REP. ASHBY FILES TRS-CARE AND SCHOOL FINANCE BILLS
AUSTIN - State Representative Trent Ashby (Lufkin) filed two bills for consideration on the first day of the recently convened special legislative session.
The first, House Bill 20, would appropriate $150 million from the Economic Stabilization Fund (commonly referred to as the Rainy Day Fund) to decrease health insurance premiums and deductibles for retired educators under the age of 65 who participate in TRS-Care. The Teacher Retirement System of Texas (TRS) has indicated that an appropriation of this size would be enough to significantly reduce both of these costly expenses for retirees. The new plan, which offers a single option to Medicare retirees and a second for those non-Medicare eligible participants, was adopted after Governor Greg Abbott signed House Bill 3976 into law on June 9th.
"After more than a decade without increasing premiums for TRS-Care retirees - and with healthcare costs skyrocketing in that same time - some structural changes to TRS-Care were necessary to ensure that the program was not eliminated altogether," Ashby said. "It was a privilege to work with organizations representing retired public school employees, and my colleagues in the Legislature, to make certain our retired educators continue having healthcare coverage.
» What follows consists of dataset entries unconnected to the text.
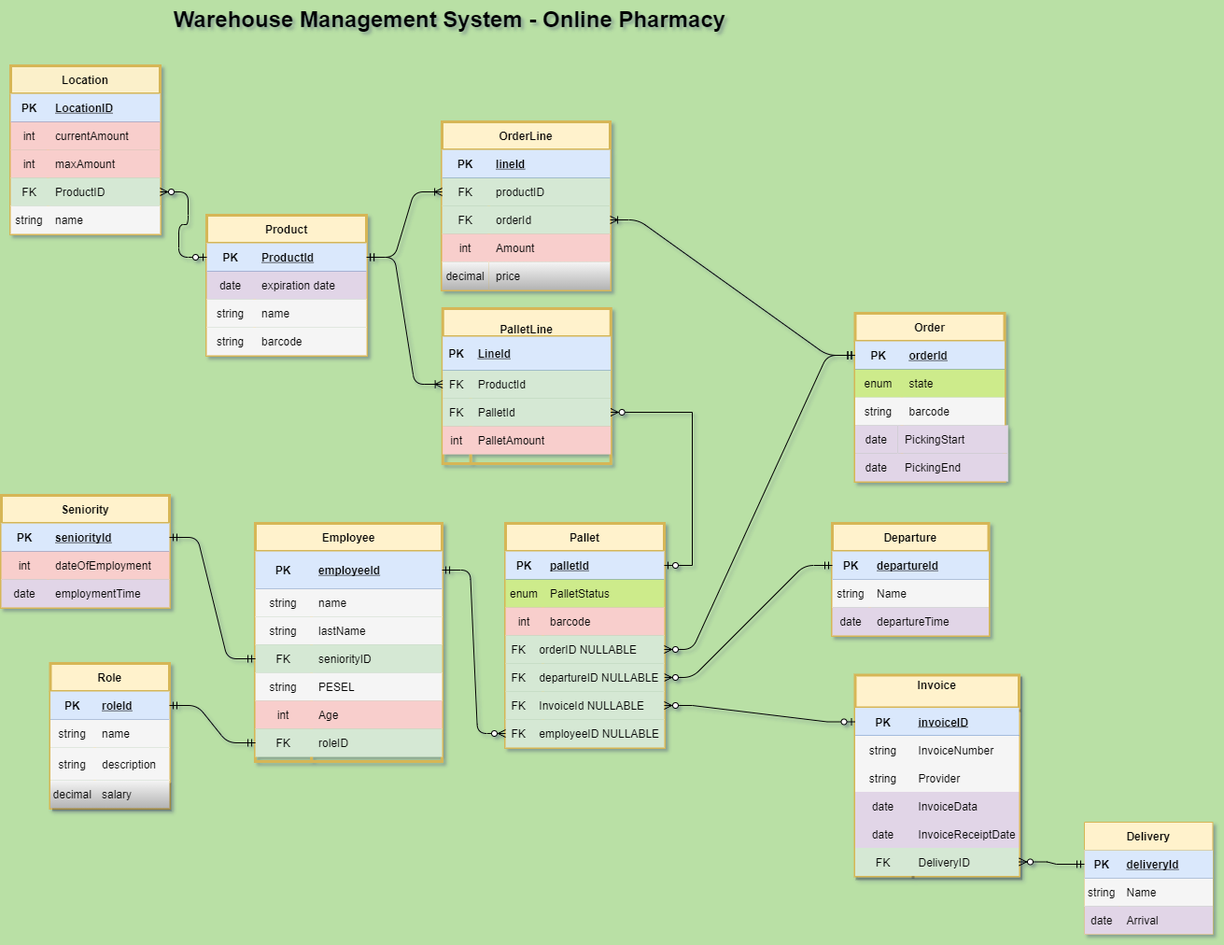
Earlier version of the draw.io export ProjectPlan/wms-database-final.png (dgaweda/warehouse-management-system). Source tidied: cells renumbered, new cells last; positions are measured from the earlier drawing's top-left corner, leaving out a move shared by most shapes.
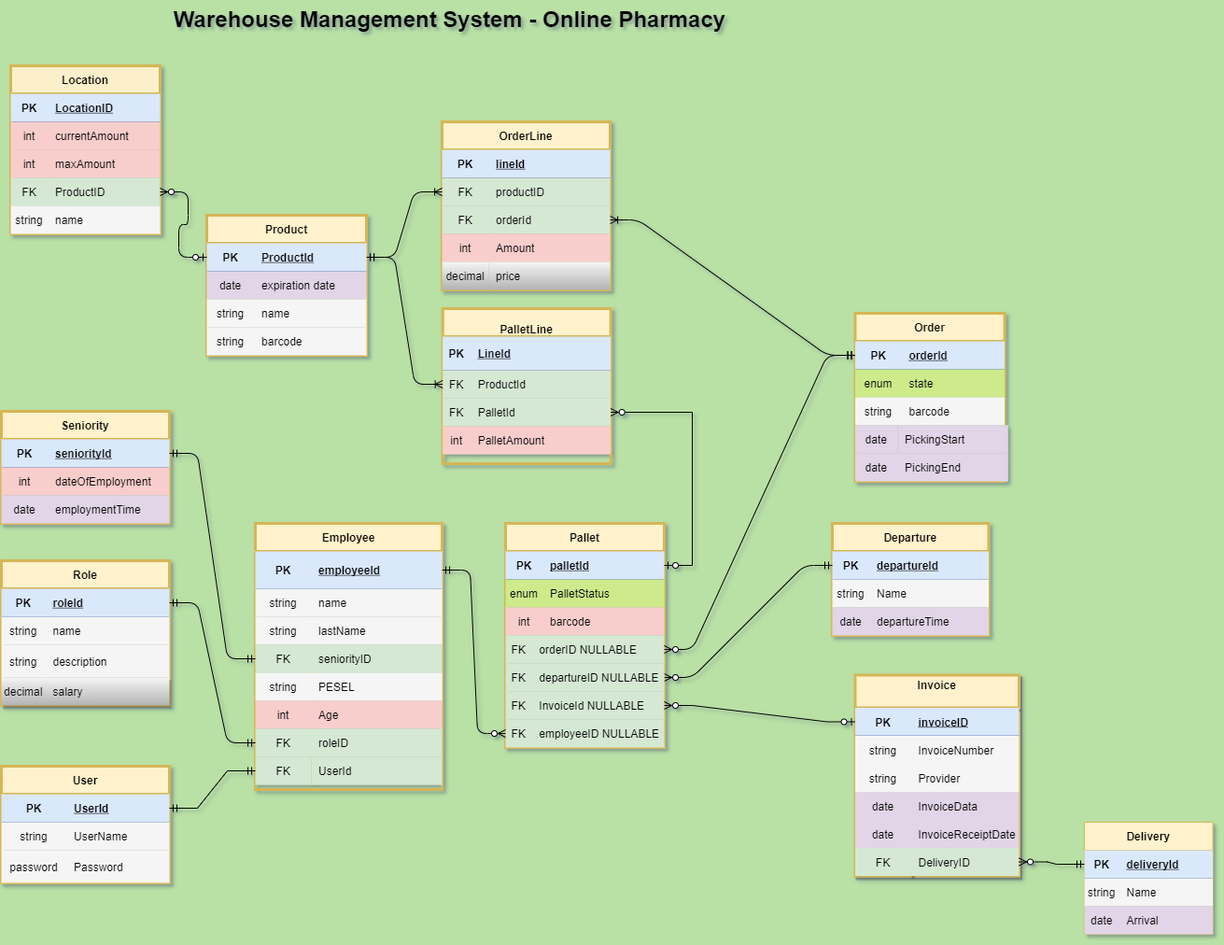
Later version of the same file.

Commit message:
- Changed database schema

Diff of the diagram source:
```diff
@@ -6,43 +6,43 @@
       <mxGeometry x="430" width="100" height="40" as="geometry" />
     </mxCell>
     <mxCell id="3" value="Role" style="shape=table;startSize=30;rowLines=0;fontStyle=1;align=center;fillColor=#fff2cc;strokeColor=#d6b656;strokeWidth=3;" parent="1" vertex="1">
-      <mxGeometry x="52.5" y="710" width="127.5" height="155" as="geometry" />
+      <mxGeometry y="600" width="180" height="155" as="geometry" />
     </mxCell>
     <mxCell id="4" style="shape=partialRectangle;fillColor=#dae8fc;top=0;left=0;bottom=1;right=0;points=[[0,0.5],[1,0.5]];portConstraint=eastwest;strokeColor=#6c8ebf;" parent="3" vertex="1">
-      <mxGeometry y="30" width="127.5" height="30" as="geometry" />
+      <mxGeometry y="30" width="180" height="30" as="geometry" />
     </mxCell>
     <mxCell id="5" value="PK" style="shape=partialRectangle;fillColor=none;top=0;left=0;bottom=0;right=0;fontStyle=1;overflow=hidden;" parent="4" vertex="1">
       <mxGeometry width="47.5" height="30" as="geometry" />
     </mxCell>
     <mxCell id="6" value="roleId" style="shape=partialRectangle;fillColor=none;top=0;left=0;bottom=0;right=0;align=left;spacingLeft=6;fontStyle=5;overflow=hidden;" parent="4" vertex="1">
-      <mxGeometry x="47.5" width="80" height="30" as="geometry" />
+      <mxGeometry x="47.5" width="132.5" height="30" as="geometry" />
     </mxCell>
     <mxCell id="7" style="shape=partialRectangle;fillColor=#f5f5f5;top=0;left=0;bottom=0;right=0;strokeColor=#666666;fontColor=#333333;" parent="3" vertex="1">
-      <mxGeometry y="60" width="127.5" height="30" as="geometry" />
+      <mxGeometry y="60" width="180" height="30" as="geometry" />
     </mxCell>
     <mxCell id="8" value="string" style="shape=partialRectangle;fillColor=none;top=0;left=0;bottom=0;right=0;overflow=hidden;" parent="7" vertex="1">
       <mxGeometry width="47.5" height="30" as="geometry" />
     </mxCell>
     <mxCell id="9" value="name" style="shape=partialRectangle;fillColor=none;top=0;left=0;bottom=0;right=0;align=left;spacingLeft=6;overflow=hidden;" parent="7" vertex="1">
-      <mxGeometry x="47.5" width="80" height="30" as="geometry" />
+      <mxGeometry x="47.5" width="132.5" height="30" as="geometry" />
     </mxCell>
     <mxCell id="10" style="shape=partialRectangle;fillColor=#f5f5f5;top=0;left=0;bottom=0;right=0;strokeColor=#666666;fontColor=#333333;" parent="3" vertex="1">
-      <mxGeometry y="90" width="127.5" height="35" as="geometry" />
+      <mxGeometry y="90" width="180" height="35" as="geometry" />
     </mxCell>
     <mxCell id="11" value="string" style="shape=partialRectangle;fillColor=none;top=0;left=0;bottom=0;right=0;overflow=hidden;" parent="10" vertex="1">
       <mxGeometry width="47.5" height="35" as="geometry" />
     </mxCell>
     <mxCell id="12" value="description" style="shape=partialRectangle;fillColor=none;top=0;left=0;bottom=0;right=0;align=left;spacingLeft=6;overflow=hidden;" parent="10" vertex="1">
-      <mxGeometry x="47.5" width="80" height="35" as="geometry" />
+      <mxGeometry x="47.5" width="132.5" height="35" as="geometry" />
     </mxCell>
     <mxCell id="13" style="shape=partialRectangle;fillColor=#f5f5f5;top=0;left=0;bottom=0;right=0;shadow=1;fontFamily=Helvetica;strokeWidth=3;gradientColor=#b3b3b3;strokeColor=#666666;" parent="3" vertex="1">
-      <mxGeometry y="125" width="127.5" height="30" as="geometry" />
+      <mxGeometry y="125" width="180" height="30" as="geometry" />
     </mxCell>
     <mxCell id="14" value="decimal" style="shape=partialRectangle;fillColor=none;top=0;left=0;bottom=0;right=0;fontStyle=0;overflow=hidden;shadow=1;fontFamily=Helvetica;strokeWidth=3;" parent="13" vertex="1">
       <mxGeometry width="47.5" height="30" as="geometry" />
     </mxCell>
     <mxCell id="15" value="salary" style="shape=partialRectangle;fillColor=none;top=0;left=0;bottom=0;right=0;align=left;spacingLeft=6;fontStyle=0;overflow=hidden;shadow=1;fontFamily=Helvetica;strokeWidth=3;" parent="13" vertex="1">
-      <mxGeometry x="47.5" width="80" height="30" as="geometry" />
+      <mxGeometry x="47.5" width="132.5" height="30" as="geometry" />
     </mxCell>
     <mxCell id="16" value="Order" style="shape=table;startSize=30;rowLines=0;fontStyle=1;align=center;fillColor=#fff2cc;strokeColor=#d6b656;strokeWidth=3;" parent="1" vertex="1">
       <mxGeometry x="914.5" y="335" width="160" height="180" as="geometry" />
@@ -105,7 +105,7 @@
       <mxGeometry x="40" width="127.5" height="30" as="geometry" />
     </mxCell>
     <mxCell id="36" value="Employee" style="shape=table;startSize=30;rowLines=0;fontStyle=1;align=center;fillColor=#fff2cc;strokeColor=#d6b656;strokeWidth=3;" parent="1" vertex="1">
-      <mxGeometry x="272.1" y="560" width="200" height="255" as="geometry" />
+      <mxGeometry x="272.1" y="560" width="200" height="285" as="geometry" />
     </mxCell>
     <mxCell id="37" style="shape=partialRectangle;fillColor=#dae8fc;top=0;left=0;bottom=1;right=0;points=[[0,0.5],[1,0.5]];portConstraint=eastwest;strokeColor=#6c8ebf;" parent="36" vertex="1">
       <mxGeometry y="30" width="200" height="40" as="geometry" />
@@ -170,6 +170,15 @@
     <mxCell id="57" value="roleID" style="shape=partialRectangle;fillColor=none;top=0;left=0;bottom=0;right=0;align=left;spacingLeft=6;fontStyle=0;overflow=hidden;" parent="55" vertex="1">
       <mxGeometry x="60" width="140" height="30" as="geometry" />
     </mxCell>
+    <mxCell id="198" style="shape=partialRectangle;fillColor=none;top=0;left=0;bottom=0;right=0;points=[[0,0.5],[1,0.5]];portConstraint=eastwest;" parent="36" vertex="1">
+      <mxGeometry y="250" width="200" height="30" as="geometry" />
+    </mxCell>
+    <mxCell id="199" value="FK" style="shape=partialRectangle;fillColor=#d5e8d4;top=0;left=0;bottom=0;right=0;fontStyle=0;overflow=hidden;strokeColor=#82b366;" parent="198" vertex="1">
+      <mxGeometry width="60" height="30" as="geometry" />
+    </mxCell>
+    <mxCell id="200" value="UserId" style="shape=partialRectangle;fillColor=#d5e8d4;top=0;left=0;bottom=0;right=0;align=left;spacingLeft=6;fontStyle=0;overflow=hidden;strokeColor=#82b366;" parent="198" vertex="1">
+      <mxGeometry x="60" width="140" height="30" as="geometry" />
+    </mxCell>
     <mxCell id="58" value="Pallet" style="shape=table;startSize=30;rowLines=0;fontStyle=1;align=center;fillColor=#fff2cc;strokeColor=#d6b656;strokeWidth=3;" parent="1" vertex="1">
       <mxGeometry x="540" y="560" width="170" height="240" as="geometry" />
     </mxCell>
@@ -251,11 +260,8 @@
     <mxCell id="84" style="shape=partialRectangle;fillColor=none;top=0;left=0;bottom=0;right=0;" parent="1" vertex="1">
       <mxGeometry x="150" y="470" width="180" height="30" as="geometry" />
     </mxCell>
-    <mxCell id="85" style="shape=partialRectangle;fillColor=none;top=0;left=0;bottom=0;right=0;direction=west;" parent="1" vertex="1">
-      <mxGeometry x="272.6" y="815" width="200" height="30" as="geometry" />
-    </mxCell>
     <mxCell id="86" value="Seniority" style="shape=table;startSize=30;rowLines=0;fontStyle=1;align=center;fillColor=#fff2cc;strokeColor=#d6b656;strokeWidth=3;" parent="1" vertex="1">
-      <mxGeometry y="530" width="180" height="120" as="geometry" />
+      <mxGeometry y="440" width="180" height="120" as="geometry" />
     </mxCell>
     <mxCell id="87" style="shape=partialRectangle;fillColor=#dae8fc;top=0;left=0;bottom=1;right=0;points=[[0,0.5],[1,0.5]];portConstraint=eastwest;strokeColor=#6c8ebf;" parent="86" vertex="1">
       <mxGeometry y="30" width="180" height="30" as="geometry" />
@@ -590,5 +596,38 @@
     <mxCell id="197" style="edgeStyle=entityRelationEdgeStyle;fontSize=12;html=1;endArrow=ERoneToMany;startArrow=ERmandOne;" parent="1" edge="1" source="149" target="166">
       <mxGeometry relative="1" as="geometry" />
     </mxCell>
+    <mxCell id="201" value="User" style="shape=table;startSize=30;rowLines=0;fontStyle=1;align=center;fillColor=#fff2cc;strokeColor=#d6b656;strokeWidth=3;" parent="1" vertex="1">
+      <mxGeometry y="820" width="180" height="125" as="geometry" />
+    </mxCell>
+    <mxCell id="202" style="shape=partialRectangle;fillColor=#dae8fc;top=0;left=0;bottom=1;right=0;points=[[0,0.5],[1,0.5]];portConstraint=eastwest;strokeColor=#6c8ebf;" parent="201" vertex="1">
+      <mxGeometry y="30" width="180" height="30" as="geometry" />
+    </mxCell>
+    <mxCell id="203" value="PK" style="shape=partialRectangle;fillColor=none;top=0;left=0;bottom=0;right=0;fontStyle=1;overflow=hidden;" parent="202" vertex="1">
+      <mxGeometry width="70" height="30" as="geometry" />
+    </mxCell>
+    <mxCell id="204" value="UserId" style="shape=partialRectangle;fillColor=none;top=0;left=0;bottom=0;right=0;align=left;spacingLeft=6;fontStyle=5;overflow=hidden;" parent="202" vertex="1">
+      <mxGeometry x="70" width="110" height="30" as="geometry" />
+    </mxCell>
+    <mxCell id="205" style="shape=partialRectangle;fillColor=#f5f5f5;top=0;left=0;bottom=0;right=0;strokeColor=#666666;fontColor=#333333;" parent="201" vertex="1">
+      <mxGeometry y="60" width="180" height="30" as="geometry" />
+    </mxCell>
+    <mxCell id="206" value="string" style="shape=partialRectangle;fillColor=none;top=0;left=0;bottom=0;right=0;overflow=hidden;" parent="205" vertex="1">
+      <mxGeometry width="70" height="30" as="geometry" />
+    </mxCell>
+    <mxCell id="207" value="UserName" style="shape=partialRectangle;fillColor=none;top=0;left=0;bottom=0;right=0;align=left;spacingLeft=6;overflow=hidden;" parent="205" vertex="1">
+      <mxGeometry x="70" width="110" height="30" as="geometry" />
+    </mxCell>
+    <mxCell id="208" style="shape=partialRectangle;fillColor=#f5f5f5;top=0;left=0;bottom=0;right=0;strokeColor=#666666;fontColor=#333333;" parent="201" vertex="1">
+      <mxGeometry y="90" width="180" height="35" as="geometry" />
+    </mxCell>
+    <mxCell id="209" value="password" style="shape=partialRectangle;fillColor=none;top=0;left=0;bottom=0;right=0;overflow=hidden;" parent="208" vertex="1">
+      <mxGeometry width="70" height="35" as="geometry" />
+    </mxCell>
+    <mxCell id="210" value="Password" style="shape=partialRectangle;fillColor=none;top=0;left=0;bottom=0;right=0;align=left;spacingLeft=6;overflow=hidden;" parent="208" vertex="1">
+      <mxGeometry x="70" width="110" height="35" as="geometry" />
+    </mxCell>
+    <mxCell id="211" style="edgeStyle=entityRelationEdgeStyle;fontSize=12;html=1;endArrow=ERmandOne;startArrow=ERmandOne;rounded=0;" parent="1" edge="1" source="202" target="198">
+      <mxGeometry relative="1" as="geometry" />
+    </mxCell>
   </root>
 </mxGraphModel>
```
However," Ashby continued, "after hearing from thousands of teachers across Texas, I've asked Governor Abbott to add further improvements to the program, such as the proposal in House Bill 20, in his call for this special session."
The second piece of legislation is similar to a bill that Ashby has previously filed on several occasions. House Bill 194 would address the arbitrary small school adjustment formula from our state's school finance system, and help create greater equity among public school districts, no matter their size.
"During the regular session, both the House and Senate approved this measure as part of a comprehensive school finance bill," Ashby said. "Though that bill did not ultimately pass, due to other factors, it's clear that legislators favor the common sense reform this bill enacts."